I’m on a mission to help 10 million people overcome a video game addiction in the next three years through Game Quitters.
We usually talk about engagement rates when it comes to video games which are good for the publisher, but we never mention any negative effects that a game addiction can have, why did you decide to do something about it?
I struggled with a video game addiction myself, which caused me to drop out of high school. While my friends were heading off to college, I was at home playing video games up to 16 hours a day, depressed, living in my parents basement. Eventually I came to a point where I wrote a suicide note and knew I needed to make a change. Long story short, when I searched online for help I didn’t find any, so after I overcame my own addiction I decided to do something about it. That began with an article, then a TEDx talk. Both had a big response so I launched a YouTube channel, and eventually gamequitters.com.
How do you help people combat their addiction in a novel way? What’s the long-term vision?
Too often addiction and mental health organizations are bland, boring, and sterile. It’s like going to a doctor’s office… you’re only going to seek help if it’s urgent. Instead what I’ve tried to do with Game Quitters is make the brand fun, cool, and accessible. Something to be proud of. We also leverage technology to reach people where they are, instead of forcing them to go visit a therapist who they may not resonate with. Using the power of community and peer support, we have been able to show tremendous results for those who want help. The vision is to ensure that any person, regardless of location, background, or economic status, is able to get the best support possible to overcome compulsive gaming and video game addiction.

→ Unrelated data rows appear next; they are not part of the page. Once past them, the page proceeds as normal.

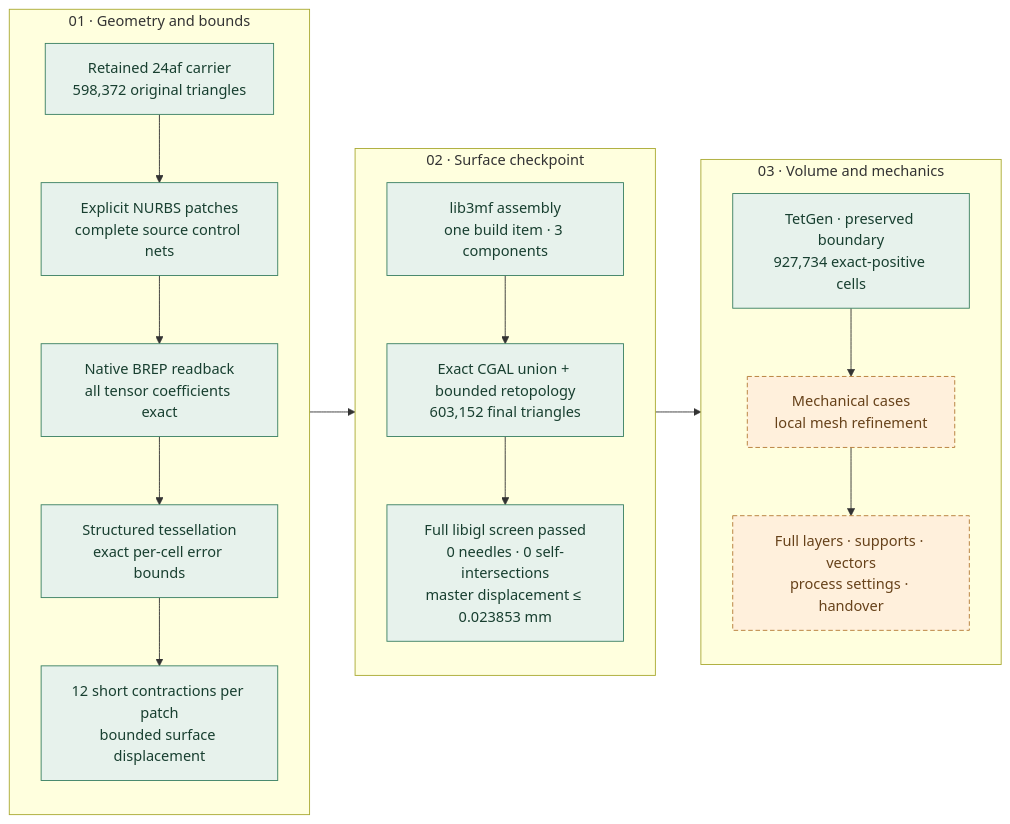
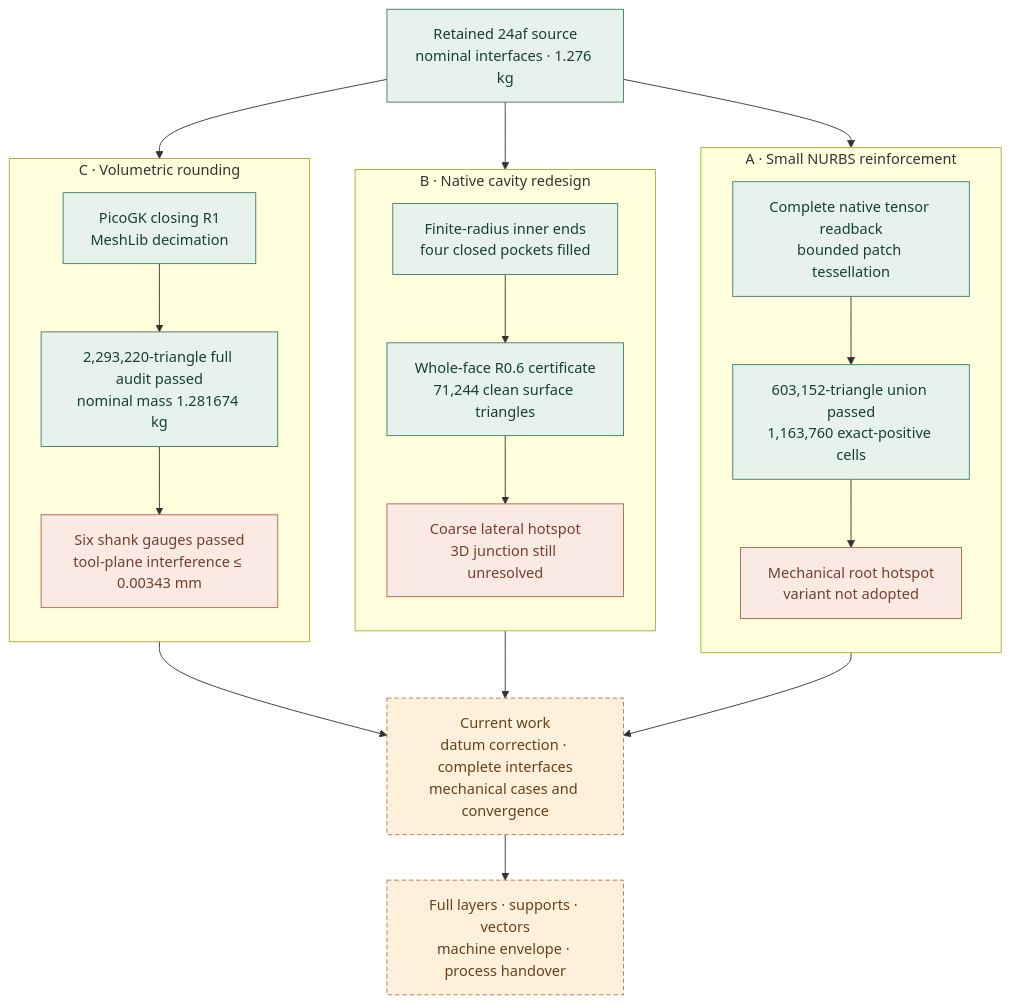
Before and after one commit to cluster2600/porscheparts: the diagram in docs/reports/carrier-resume-20261020/README.md, drawn with Mermaid. The commit also changed other lines of this file and 168 other files, not shown here.

Commit message:
Document mechanical hotspots, native radius proof and PicoGK MeshLib trials

````diff
--- a/docs/reports/carrier-resume-20261020/README.md
+++ b/docs/reports/carrier-resume-20261020/README.md
@@ -56,31 +59,38 @@
 ```mermaid
-flowchart LR
-    subgraph G["01 · Geometry and bounds"]
+flowchart TB
+    S["Retained 24af source<br/>nominal interfaces · 1.276 kg"]
+    subgraph A["A · Small NURBS reinforcement"]
         direction TB
-        P["Retained 24af carrier<br/>598,372 original triangles"]
-        N["Explicit NURBS patches<br/>complete source control nets"]
-        R["Native BREP readback<br/>all tensor coefficients exact"]
-        B["Structured tessellation<br/>exact per-cell error bounds"]
-        Q["12 short contractions per patch<br/>bounded surface displacement"]
-        P --> N --> R --> B --> Q
+        A1["Complete native tensor readback<br/>bounded patch tessellation"]
+        A2["603,152-triangle union passed<br/>1,163,760 exact-positive cells"]
+        A3["Mechanical root hotspot<br/>variant not adopted"]
+        A1 --> A2 --> A3
     end
-    subgraph C["02 · Surface checkpoint"]
+    subgraph B["B · Native cavity redesign"]
         direction TB
-        A["lib3mf assembly<br/>one build item · 3 components"]
-        I["Exact CGAL union + bounded retopology<br/>603,152 final triangles"]
-        S["Full libigl screen passed<br/>0 needles · 0 self-intersections<br/>master displacement ≤ 0.023853 mm"]
-        A --> I --> S
+        B1["Finite-radius inner ends<br/>four closed pockets filled"]
+        B2["Whole-face R0.6 certificate<br/>71,244 clean surface triangles"]
+        B3["Coarse lateral hotspot<br/>3D junction still unresolved"]
+        B1 --> B2 --> B3
     end
-    subgraph D["03 · Volume and mechanics"]
+    subgraph C["C · Volumetric rounding"]
         direction TB
-        V["TetGen · preserved boundary<br/>927,734 exact-positive cells"]
-        F["Mechanical cases<br/>local mesh refinement"]
-        L["Full layers · supports · vectors<br/>process settings · handover"]
-        V --> F --> L
+        C1["PicoGK closing R1<br/>MeshLib decimation"]
+        C2["2,293,220-triangle full audit passed<br/>nominal mass 1.281674 kg"]
+        C3["Six shank gauges passed<br/>tool-plane interference ≤ 0.00343 mm"]
+        C1 --> C2 --> C3
     end
-    G --> C --> D
+    S --> A1
+    S --> B1
+    S --> C1
+    A3 --> D["Current work<br/>datum correction · complete interfaces<br/>mechanical cases and convergence"]
+    B3 --> D
+    C3 --> D
+    D --> P["Full layers · supports · vectors<br/>machine envelope · process handover"]
     classDef passed fill:#e7f2ec,stroke:#3b8063,color:#183f30;
+    classDef refused fill:#fbe9e4,stroke:#b4644b,color:#743f2e;
     classDef next fill:#fff0dc,stroke:#b47a35,color:#67421a,stroke-dasharray:5 3;
-    class P,N,R,B,Q,A,I,S,V passed;
-    class F,L next;
+    class S,A1,A2,B1,B2,C1,C2 passed;
+    class A3,B3,C3 refused;
+    class D,P next;
 ```
````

Who are your customers? How do you find them?
Give the readers the best entrepreneurship advice you have.
“Most people fail because they either don’t do the work (in the business or internally within themselves), or they give up too early.”
Being successful at business takes a lot of tenacity over the long-term. There are ups and downs and that will always be the case. More important than any of that, is who you become in the process. By focusing on your own personal development within the context of entrepreneurship, regardless of whether your business “succeeds” or not, you will be stronger because of it. With any goal or problem I have in business, I always step back and consider who I need to become in order to handle it with ease.
How did you get so much publicity for your idea?
Be WILLING to ask for help. The other day I posted a simple status on my Facebook asking if any of my friends in my hometown had contacts in the media. A few introductions later and I had 20+ media interviews in the past 7 days. It all happened because I was willing to ask for help. Through this process I also learned that the media cares about stories that are:
For timeliness, I was speaking at a charity on March 1st. Although I no longer live in my hometown, I positioned myself as a “Calgary-born entrepreneur” and “solving video game addiction” takes care of interesting. I’m not sure about a book, but Selena Soo is a great resource for PR.
What should an entrepreneur focus on?
Your own self-care. It’s easy to get caught up in your business, but there will always be a new problem to solve, a new fire to put out. Take care of yourself first, that is the only way you’ll be able to succeed over the long-term anyways. Most of our “problems” feel urgent but aren’t that important. That doesn’t apply to your health though.
What are some of your favorite books?
Daring Greatly by Brene Brown. The Slight Edge by Jeff Olson.
Where do you see yourself and your product in a couple years?
Our mission is to positively impact 10 million people in the next three years so that’s where I see myself. By that point I see our product being world class at helping people overcome addiction, and I hope to be consulting with other organizations to help them reach the people who need their support as well.